Spruce Up Your Gardens Now for a Fruitful Spring

By Vicki Spencer, Master Gardener

October is a special time of the year. Fall colors are incredible in the high country and tend to last much longer in other areas of the state as long as there aren’t early snowstorms. Personally, as much as I love gardening, I enjoy the cooler weather and reprieve from all the gardening chores. However, experienced gardeners know that the work really never ends, especially if you want to enjoy the fruits of your labor.

Once you finish harvesting vegetable crops, it’s time to prepare your garden for planting next spring. The first step is to clean it up. But before you do, consider taking photos of the garden so you can remember where everything was planted. This will be a great help next spring as you want to repeat successful plantings and consider moving some vegetables to another area where they might do better. Also, don’t forget to collect heirloom seeds, especially tomatoes, before you start digging up plants and throwing debris out. You can save these seeds in a cool, dark place to start seedlings early in the spring.

After harvesting beans and peas, clip the plants to ground level, but leave roots in the soil. As the roots decay over the winter, they will release nitrogen into the soil. This is not the case with all other plants, especially if you want a tidy garden.

While you may be tempted to leave squash and pumpkins on the vine a bit longer, they should be harvested before the first frost. It may be contrary to intuition, but you can still plant autumn onion and garlic bulbs in Colorado. With good care and help from Mother Nature, you should enjoy onions in late fall. Be sure to mulch the garlic to get a head start on next year’s crop.

If you are not in our mountainous regions where the ground freezes quickly, you can also mulch parsnips and carrots and leave them in the ground a little longer. This way, you won’t have to remove and store them all at the same time. Although perennial chives can survive winter in most of the warmer areas in the state, you may want to dig up some plants to pot and keep in the kitchen, so you can have fresh chives all winter and transplant them outside in the spring.

Once you clean up the remaining debris from the garden, apply a new layer of mulch over the entire garden.

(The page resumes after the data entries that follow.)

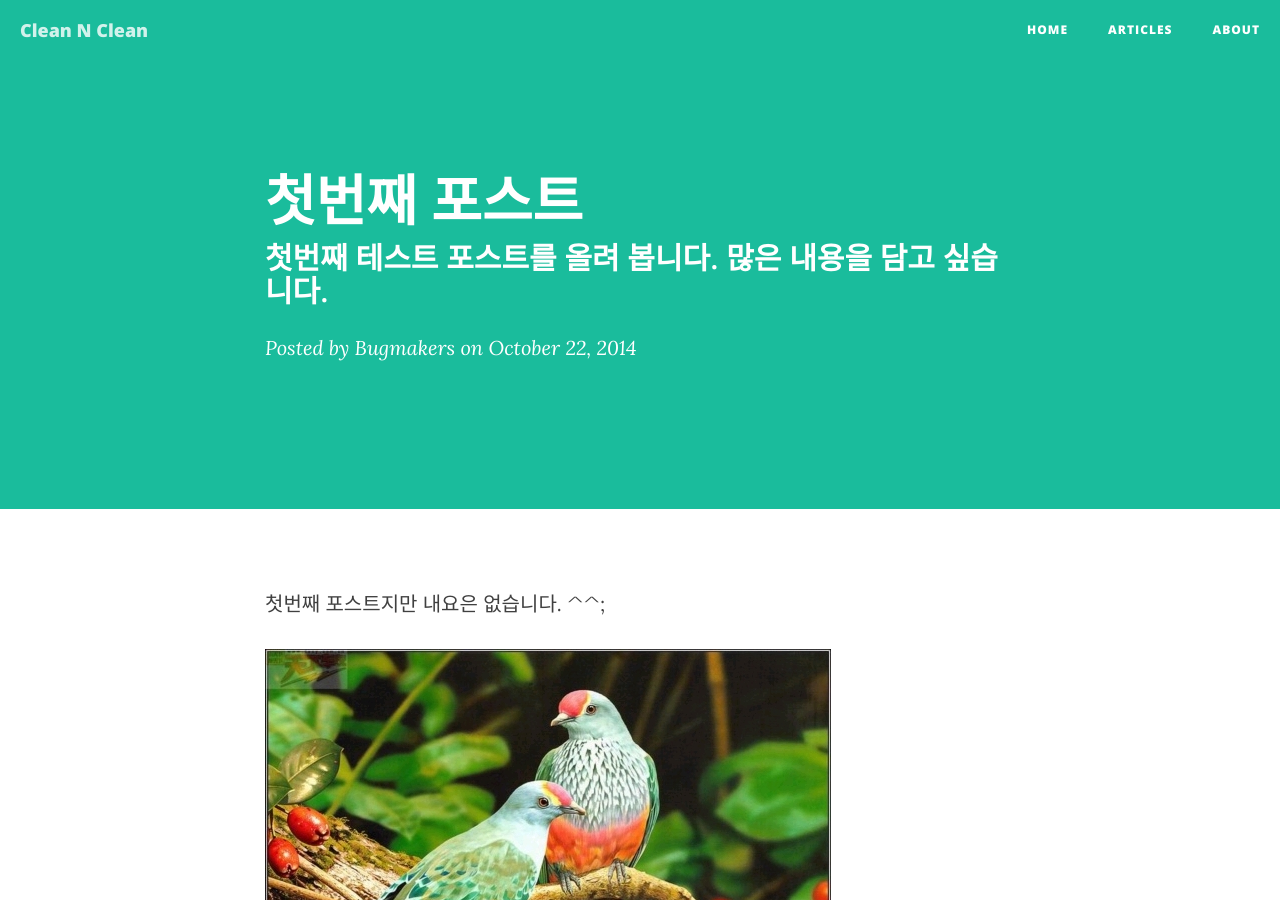
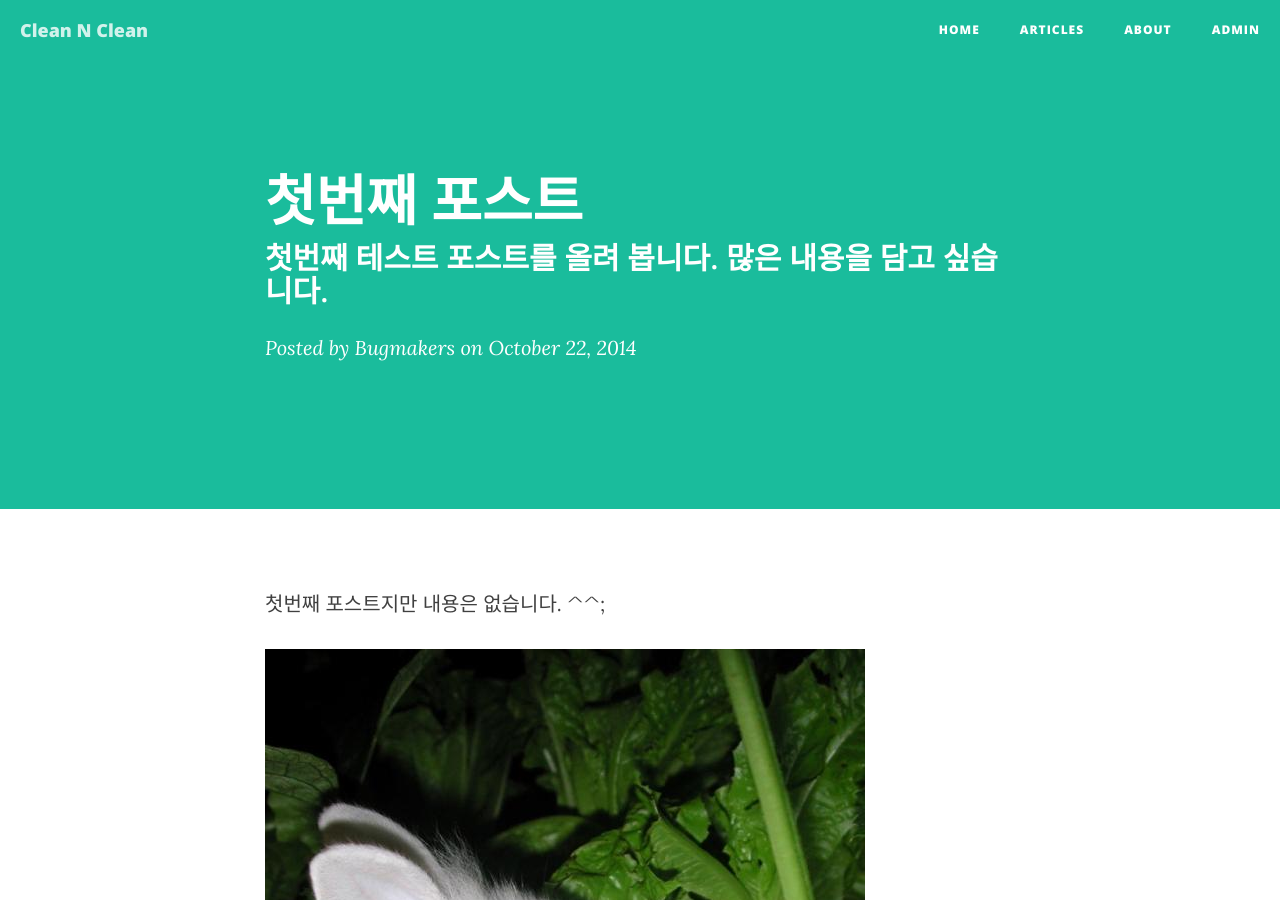
Before and after one commit to bugmakers/bugmakers.github.com, a Jekyll site: the page built from _posts/2014-10-22-first-post.markdown, in a window 1280 px wide and 900 px high. Built offline with Jekyll 4.4.1, drawn with Linux system fonts in a browser that asks for light colours; nearby versions of some CDN libraries; Markdown is read by kramdown in place of the engine named in the settings; comment, search, counter and statistics services are not loaded.

Commit message:
어드민을 추가하고, 이미지 사이즈 조정 코드 추가해봄!

```diff
--- a/_includes/nav.html
+++ b/_includes/nav.html
@@ -27,6 +27,12 @@
                 <li>
                     <a href="{{ site.baseurl }}/about/">About</a>
                 </li>
+
+                <li>
+                    <a href="http://prose.io/">Admin</a>
+                </li>
+
+
                 <!--
                 {% for page in site.pages %}
                 <li>
--- a/_posts/2014-10-22-first-post.markdown
+++ b/_posts/2014-10-22-first-post.markdown
@@ -10,13 +10,7 @@ tags: [github, github-pages, jekyll, 안드로이드]
 comments: True
 ---
 
-첫번째 포스트지만 내요은 없습니다. ^^;
+첫번째 포스트지만 내용은 없습니다. ^^;
 
 
-![My helpful screenshot]({{ site.url }}/img/bird.jpg)
-
-![Alt bird]({{ site.url }}/img/bird.jpg)
-
-![Alt bird]({{ site.url }}/img/rabit.jpg)
-
 <img src="{{ site.url }}/img/rabit.jpg" class="img-responsive" alt="bird">
```
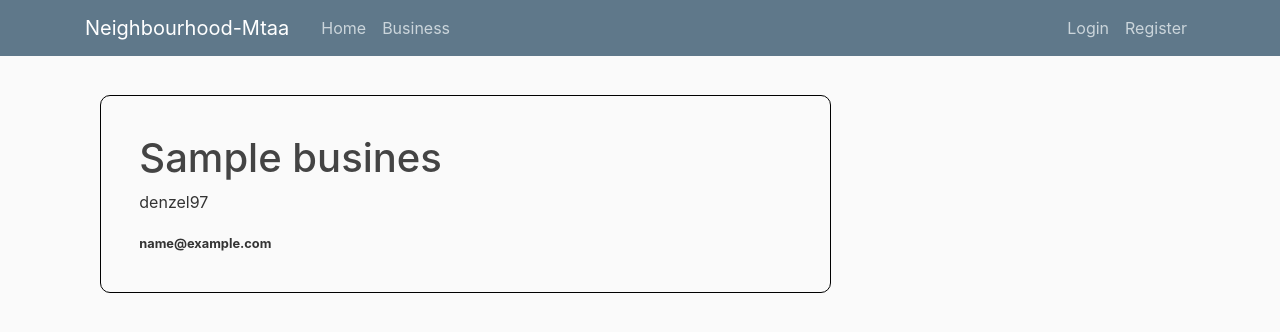
After one commit to Denzel97/The-Neighbourhood, a Django app: page /business/ in a window 1280 px wide. The commit adds this page. Shown: the top 332 px of the page. Run offline with Django 3.2, Linux system fonts and the light colour scheme; data comes from the database, SQL or seed files in the repository; tables that the repository leaves empty hold one stand-in row (values such as "Sample post"); some libraries are stand-ins or nearby versions.

Commit message:
added a business class and a business page

```diff
--- a/mtaa/admin.py
+++ b/mtaa/admin.py
@@ -1,4 +1,7 @@
 from django.contrib import admin
-from .models import Post
+from .models import *
 
 admin.site.register(Post)
+admin.site.register(Location)
+admin.site.register(Neighbourhood)
+admin.site.register(Business)
--- a/mtaa/models.py
+++ b/mtaa/models.py
@@ -1,6 +1,10 @@
+from django.shortcuts import render,redirect
+from django.dispatch import receiver
+from django.db.models.signals import post_save
 from django.db import models
 from django.utils import timezone
 from django.contrib.auth.models import User
+
 
 
 class Post(models.Model):
@@ -11,3 +15,31 @@ class Post(models.Model):
 
     def __str__(self):
         return self.title
+
+class Location(models.Model):
+    city = models.CharField(max_length=30, blank=True)
+    hood = models.CharField(max_length=30, blank=True)
+
+    def __str__(self):
+        return self.hood
+
+class Neighbourhood(models.Model):
+    user_id = models.ForeignKey(User, blank=True, on_delete=models.CASCADE, related_name='user', null=True)
+    hood_name = models.CharField(max_length=30, blank=True)
+    location_id = models.ForeignKey(Location, blank=True, on_delete=models.CASCADE, related_name='location', null=True)
+
+    def __str__(self):
+        return self.hood_name
+
+class Business(models.Model):
+    business_name = models.CharField(max_length=30, blank=True)
+    user = models.ForeignKey(User, blank=True, on_delete=models.CASCADE,related_name='neighbourhood', null=True)
+    business_email = models.EmailField(max_length=70,blank=True)
+
+    def __str__(self):
+        return self.business_name
+
+    @classmethod
+    def search_by_business_name(cls,search_term):
+        project = Business.objects.filter(business_name__icontains = search_term)
+        return project
--- a/mtaa/templates/mtaa/about.html
+++ /dev/null
@@ -1,4 +0,0 @@
-{% extends "mtaa/base.html" %}
-{% block content %}
-<h1>About Page</h1>
-{% endblock content %}
--- a/mtaa/templates/mtaa/base.html
+++ b/mtaa/templates/mtaa/base.html
@@ -33,7 +33,7 @@
                 <div class="collapse navbar-collapse" id="navbarToggle">
                     <div class="navbar-nav mr-auto">
                         <a class="nav-item nav-link" href="{% url 'mtaa-home' %}">Home</a>
-                        <a class="nav-item nav-link" href="{% url 'mtaa-about' %}">About</a>
+                        <a class="nav-item nav-link" href="{% url 'mtaa-business' %}">Business</a>
                     </div>
                     <!-- Navbar Right Side -->
                     <div class="navbar-nav">
@@ -51,7 +51,7 @@
     </header>
     <main role="main" class="container">
         <div class="row">
-            <div class="col-md-8">
+            <div class="col-md-10">
                 {% if messages %}
                 {% for message in messages %}
                 <div class="alert alert-{{ message.tags }}">
--- /dev/null
+++ b/mtaa/templates/mtaa/business.html
@@ -0,0 +1,24 @@
+{% extends "mtaa/base.html" %}
+{% block content %}
+{% for d in denz %}
+<div class="row">
+    <div class="col-md-10">
+        <div class="business">
+                <h1>{{ d.business_name }}</h1>
+            <p>{{ d.user }}</p>
+            <small><strong>{{ d.business_email }}</strong></small>
+        </div>
+    </div>
+</div>
+
+{% endfor %}
+
+<style>
+    .business {
+        border: 0.5px solid black;
+        padding: 5%;
+        margin: 2%;
+        border-radius: 10px;
+    }
+</style>
+{% endblock content %}
--- a/mtaa/urls.py
+++ b/mtaa/urls.py
@@ -4,5 +4,5 @@ from . import views
 
 urlpatterns = [
     path('', views.home, name='mtaa-home'),
-    path('about/', views.about, name='mtaa-about'),
+    path('business/', views.business, name='mtaa-business'),
 ]
--- a/mtaa/views.py
+++ b/mtaa/views.py
@@ -1,21 +1,7 @@
 from django.shortcuts import render
-from .models import Post
+from django.views.generic import ListView
+from .models import *
 
-
-# posts = [
-# {
-#     'author': 'Denzel97',
-#     'title': 'Blog Post 1',
-#     'content': 'First post content',
-#     'date_posted': 'August 27, 2018'
-# },
-# {
-#     'author': 'Denzel',
-#     'title': 'Blog Post 2',
-#     'content': 'Second post content',
-#     'date_posted': 'August 28, 2018'
-# }
-# ]
 
 def home(request):
     context = {
@@ -24,5 +10,10 @@ def home(request):
     return render(request, 'mtaa/home.html', context)
 
 
-def about(request):
-    return render(request, 'mtaa/about.html', {'title': 'About'})
+class PostListView(ListView):
+    model = Post
+
+
+def business(request):
+    denz = Business.objects.all()
+    return render(request, 'mtaa/business.html',locals())
```
Also changed, not shown: mtaa/migrations/0002_business_location_neighbourhood.py (added).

If you want to save money, make your own mulch out of the leaves you rake up. You also might consider building a cold frame to protect these vegetables from extreme winter weather. Cold frames also give you an advantage come spring. There are a number of cold frames and mulching devices available on the internet if you don’t want to “do it yourself.”

You should also prepare your other garden areas for the spring. In most of Colorado, you can still plant bulbs as long as the soil has not yet begun to freeze. Gladiola corms and dahlia, canna and begonia tubers can be lifted to store in a dry place over the winter, but all dead foliage should be removed first; it will prevent mold and take up much less storage space.

Protect outdoor potted plants by storing inside. However, if you have as many as I do and not enough storage space, raise them off the ground with bricks or pot feet. This prevents waterlogging and the freeze and thaw cycles that often crack pottery.

After finishing the garden cleanup, your yard will look awfully bare, so invest in some birdbaths and feeders. There are many beautiful ones available at the garden store or on the internet. Not only will they brighten your gardens on cold, dreary days, but you will also help birds survive the winter.